Now, I could have given up on my dream of going to college, since I didn't have the money. But, instead I got back up and I kept trying. I promised myself that I would work as hard as I could, to earn good grades, so I could get scholarships for college. And you know what? That promise motivated me to be my best throughout junior high and high school, and helped me get to where I am today. There will always be roadblocks or things that discourage us. But sometimes they are mixed blessings that allow us to become stronger.
I know that most of you are worried about your futures, but we need to remember what we are taking from our liberal arts education. We are leaving CC with the tools of critical thinking, great communications skills, performing well under pressure and adaptability. But most importantly, we are leaving with a mindset that allows us to dream big, to see the world as a place of opportunity, and to reflect and grow from all our experiences. This kind of mindset gives us confidence that we can change the world and hopefully one day say, "I have been blessed and I have lived a good life."
Seniors are also concerned about this transition, because we are challenged to define a "meaningful life" for ourselves -- this can be difficult to say the least. For most of our lives, the structures of academia have dictated our identity and definitions of a meaningful life. We have evaluated ourselves in terms of grades, extracurricular activities, and partying. And most of us have always looked towards society or other people -- let it be our parents, our friends, our coaches, or our teachers -- to define success for us. But graduation represents a significant transition. For the first time in our lives, we must play an active role in creating the structures that will reflect our identity and goals. We must honestly ask ourselves, "What is the definition of a meaningful life for me?" And "How do I define success?"
As a philosophy major, I'm partial to the Socratic method, and have learned to answer a question with more questions. Thus, in order to know what a meaningful life is to you, ask yourself the following: "Who am I? What kind of person do I want to become? What are my gifts? And how do I want to use these gifts to make a difference?" The answers to these questions will help guide you in creating a meaningful life.

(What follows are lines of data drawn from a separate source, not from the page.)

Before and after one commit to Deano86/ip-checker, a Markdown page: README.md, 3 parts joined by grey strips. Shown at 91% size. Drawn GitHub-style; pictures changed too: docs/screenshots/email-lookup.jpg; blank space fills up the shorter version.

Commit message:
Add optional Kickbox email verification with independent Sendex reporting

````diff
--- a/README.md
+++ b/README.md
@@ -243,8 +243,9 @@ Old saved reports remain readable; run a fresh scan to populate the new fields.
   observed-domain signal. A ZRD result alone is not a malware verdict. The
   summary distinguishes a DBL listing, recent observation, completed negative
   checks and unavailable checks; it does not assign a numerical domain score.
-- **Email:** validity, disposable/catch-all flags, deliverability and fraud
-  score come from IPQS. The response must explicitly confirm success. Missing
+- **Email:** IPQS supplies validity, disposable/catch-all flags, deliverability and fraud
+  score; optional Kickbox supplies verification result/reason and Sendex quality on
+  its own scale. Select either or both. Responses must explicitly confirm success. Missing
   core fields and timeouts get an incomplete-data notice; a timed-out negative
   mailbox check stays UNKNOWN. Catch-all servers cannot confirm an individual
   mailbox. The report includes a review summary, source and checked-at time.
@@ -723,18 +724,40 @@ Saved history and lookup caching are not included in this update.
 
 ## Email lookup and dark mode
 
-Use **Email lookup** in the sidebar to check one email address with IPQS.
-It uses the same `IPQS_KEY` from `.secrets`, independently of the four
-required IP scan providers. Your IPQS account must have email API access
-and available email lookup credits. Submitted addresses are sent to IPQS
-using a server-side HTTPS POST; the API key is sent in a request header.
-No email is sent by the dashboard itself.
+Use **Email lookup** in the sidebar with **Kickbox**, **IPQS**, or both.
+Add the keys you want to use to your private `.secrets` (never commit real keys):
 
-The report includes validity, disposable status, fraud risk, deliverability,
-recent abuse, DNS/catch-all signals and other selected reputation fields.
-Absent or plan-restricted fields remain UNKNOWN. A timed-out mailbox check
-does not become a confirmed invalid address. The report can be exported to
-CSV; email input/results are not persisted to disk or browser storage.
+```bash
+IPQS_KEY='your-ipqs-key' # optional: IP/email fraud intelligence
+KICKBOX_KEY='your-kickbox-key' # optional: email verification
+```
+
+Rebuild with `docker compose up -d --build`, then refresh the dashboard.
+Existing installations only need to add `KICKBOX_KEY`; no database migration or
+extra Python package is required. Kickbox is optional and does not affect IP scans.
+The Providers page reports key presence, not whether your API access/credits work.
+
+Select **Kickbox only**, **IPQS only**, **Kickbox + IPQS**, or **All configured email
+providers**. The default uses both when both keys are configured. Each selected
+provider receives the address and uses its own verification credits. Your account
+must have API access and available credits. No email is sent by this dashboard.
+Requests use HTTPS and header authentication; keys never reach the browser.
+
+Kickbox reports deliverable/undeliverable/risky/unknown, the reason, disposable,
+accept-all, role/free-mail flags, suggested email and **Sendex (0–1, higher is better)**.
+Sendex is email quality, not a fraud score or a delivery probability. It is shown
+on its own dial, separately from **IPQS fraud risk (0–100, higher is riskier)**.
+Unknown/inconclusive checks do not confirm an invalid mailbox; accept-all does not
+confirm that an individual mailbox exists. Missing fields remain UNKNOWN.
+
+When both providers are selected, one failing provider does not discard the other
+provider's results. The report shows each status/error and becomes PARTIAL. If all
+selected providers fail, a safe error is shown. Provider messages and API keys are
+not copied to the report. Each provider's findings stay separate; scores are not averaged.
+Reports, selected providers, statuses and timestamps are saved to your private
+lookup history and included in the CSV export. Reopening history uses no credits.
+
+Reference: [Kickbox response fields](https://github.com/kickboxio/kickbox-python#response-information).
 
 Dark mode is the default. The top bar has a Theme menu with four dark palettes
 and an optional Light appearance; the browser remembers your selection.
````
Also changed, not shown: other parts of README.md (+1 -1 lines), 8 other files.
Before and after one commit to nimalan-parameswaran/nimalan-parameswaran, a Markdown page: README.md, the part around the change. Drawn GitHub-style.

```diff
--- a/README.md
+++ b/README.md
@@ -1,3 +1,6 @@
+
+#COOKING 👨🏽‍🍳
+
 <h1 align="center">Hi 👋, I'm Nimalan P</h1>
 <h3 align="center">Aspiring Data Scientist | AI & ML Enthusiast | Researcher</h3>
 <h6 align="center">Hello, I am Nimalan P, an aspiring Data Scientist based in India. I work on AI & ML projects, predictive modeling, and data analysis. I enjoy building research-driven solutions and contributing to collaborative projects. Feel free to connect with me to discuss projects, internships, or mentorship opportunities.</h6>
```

Building community will also help you make meaning, after graduation. Throughout my life, I have learned that your relationships with your friends, family, loved ones and neighbors, is what makes life rich and helps you get through difficult times. Wherever your journey takes you, become apart of a community. Strive to not only enjoy the benefits of a strong community, but also contribute to it. Make it better. The people here have been the most powerful part of my Colorado College experience. I'm sure that we are all grateful for the friends and inspirational teachers who have made a difference in our lives by attending college. However, often times we take those people for granted. So, before you leave, tell the people who have made a difference in your life here "Thank You," because you never know what the next moment will bring.
Once again, "How do we continue to make meaning of our lives after graduation?" By keeping sight of our dreams, defining success and a meaningful life for ourselves, and fostering community wherever we go.
Congratulations Class of 2003 and may you be blessed!